    842

    Re: Commutator

    the key fact is that the canonical projection is surjective. and that's all we care about, because we really only care about the homomorphic image of φ (whatever happens in the rest of H isn't of any interest to us, since it never gets "hit" with φ).

    my point being, in actual practice, it might be easier to define φ and H, rather than define a priori some subgroup of H that φ maps surjectively to (we might only discover what this subgroup is by investigating φ in some detail).

    in some problems in group theory, it is indeed key to require surjectivity (because you need to exhibit some pre-image). here, since "abelianness" is hereditary (for subgroups), we don't have to worry about it, we know the image of φ is abelian because it is a subgroup of an abelian group. so all we need to know is that φ factors through the abelianization (that is, that ker(φ) contains all of G').
    Follow Math Help Forum on Facebook and Google+

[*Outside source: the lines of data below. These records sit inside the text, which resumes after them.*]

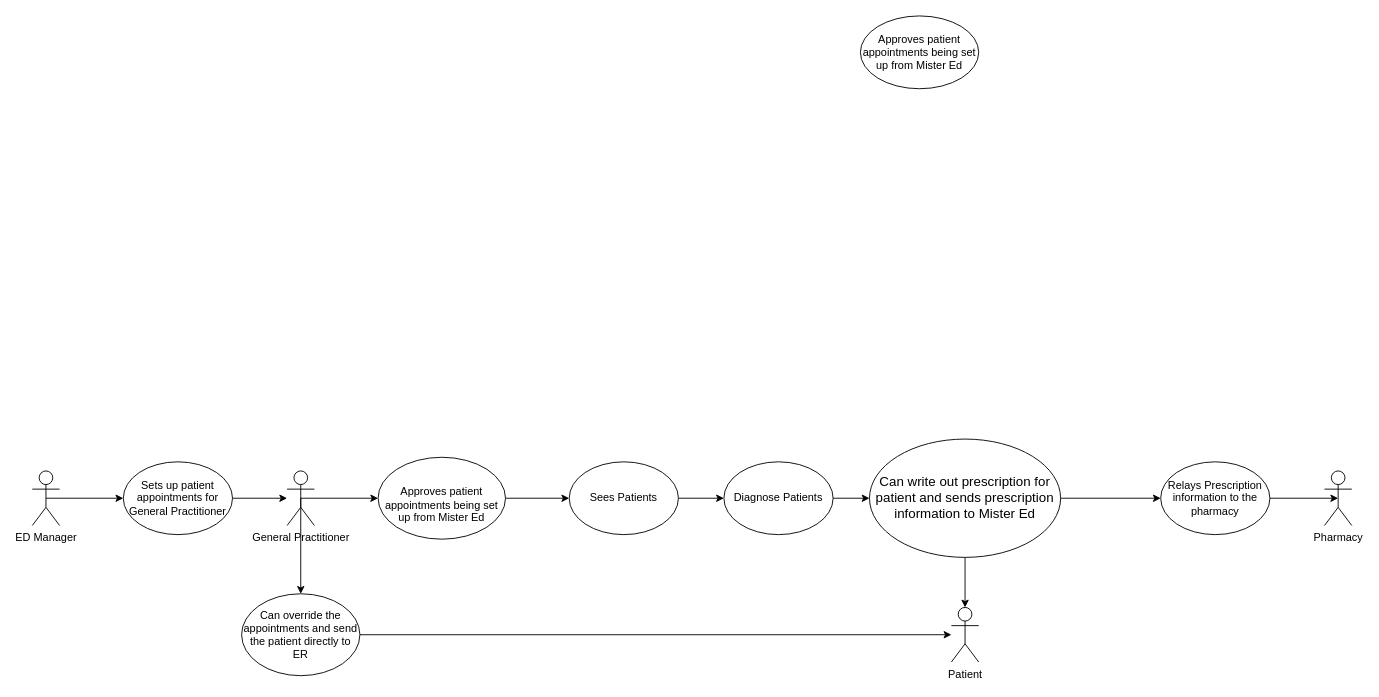
Before: JustinWork/GeneralPractitioner.drawio in SENG-350-2024-fall/Team9, a draw.io diagram. Source tidied: cells renumbered, new cells numbered last; positions are measured from the earlier drawing's top-left corner, leaving out a move shared by most shapes. Both pictures are drawn from the tidied source at 91%, with x=0, y=0 at pixel (32, 15).
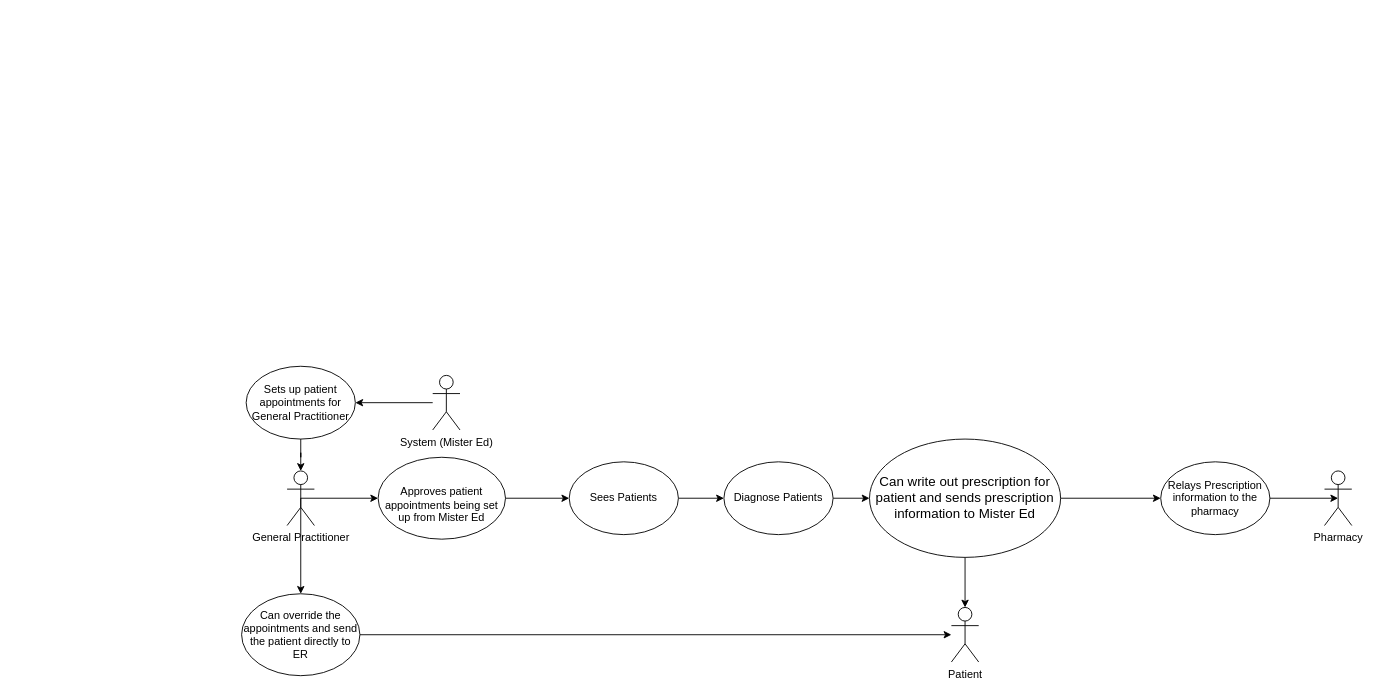
Above is the later version.

Change to the diagram source:
```diff
@@
-    <mxCell id="5" style="edgeStyle=orthogonalEdgeStyle;rounded=0;jettySize=auto;html=1;exitX=0.5;exitY=0.5;exitDx=0;exitDy=0;exitPerimeter=0;entryX=0;entryY=0.5;entryDx=0;entryDy=0;" parent="1" edge="1" source="6" target="24">
+    <mxCell id="5" style="edgeStyle=orthogonalEdgeStyle;rounded=0;jettySize=auto;html=1;" parent="1" edge="1" source="6" target="24">
       <mxGeometry relative="1" as="geometry" />
     </mxCell>
-    <mxCell id="6" value="ED Manager" style="shape=umlActor;verticalLabelPosition=bottom;verticalAlign=top;html=1;outlineConnect=0;" parent="1" vertex="1">
-      <mxGeometry y="500" width="30" height="60" as="geometry" />
+    <mxCell id="6" value="System (Mister Ed)&lt;div&gt;&lt;br&gt;&lt;/div&gt;" style="shape=umlActor;verticalLabelPosition=bottom;verticalAlign=top;html=1;outlineConnect=0;" parent="1" vertex="1">
+      <mxGeometry x="440" y="395" width="30" height="60" as="geometry" />
     </mxCell>
@@
-    <mxCell id="8" value="Approves patient appointments being set up from Mister Ed" style="ellipse;whiteSpace=wrap;html=1;" parent="1" vertex="1">
-      <mxGeometry x="910" width="130" height="80" as="geometry" />
-    </mxCell>
@@
     <mxCell id="24" value="Sets up patient appointments for General Practitioner" style="ellipse;whiteSpace=wrap;html=1;" parent="1" vertex="1">
-      <mxGeometry x="100" y="490" width="120" height="80" as="geometry" />
+      <mxGeometry x="235" y="385" width="120" height="80" as="geometry" />
     </mxCell>
```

Similar Math Help Forum Discussions

  1. commutator ring
    Posted in the Advanced Algebra Forum
    Replies: 2
    Last Post: Aug 17th 2011, 02:07 PM
  2. Lie derivative and commutator
    Posted in the Differential Geometry Forum
    Replies: 1
    Last Post: Sep 23rd 2009, 01:08 AM
  3. Commutator, Abelian
    Posted in the Advanced Algebra Forum
    Replies: 6
    Last Post: Jun 2nd 2009, 11:18 PM
  4. commutator subgroup eep!
    Posted in the Advanced Algebra Forum
    Replies: 5
    Last Post: Apr 30th 2009, 08:02 PM
  5. commutator subgroups
    Posted in the Advanced Algebra Forum
    Replies: 1
    Last Post: Nov 14th 2008, 10:40 AM

/mathhelpforum @mathhelpforum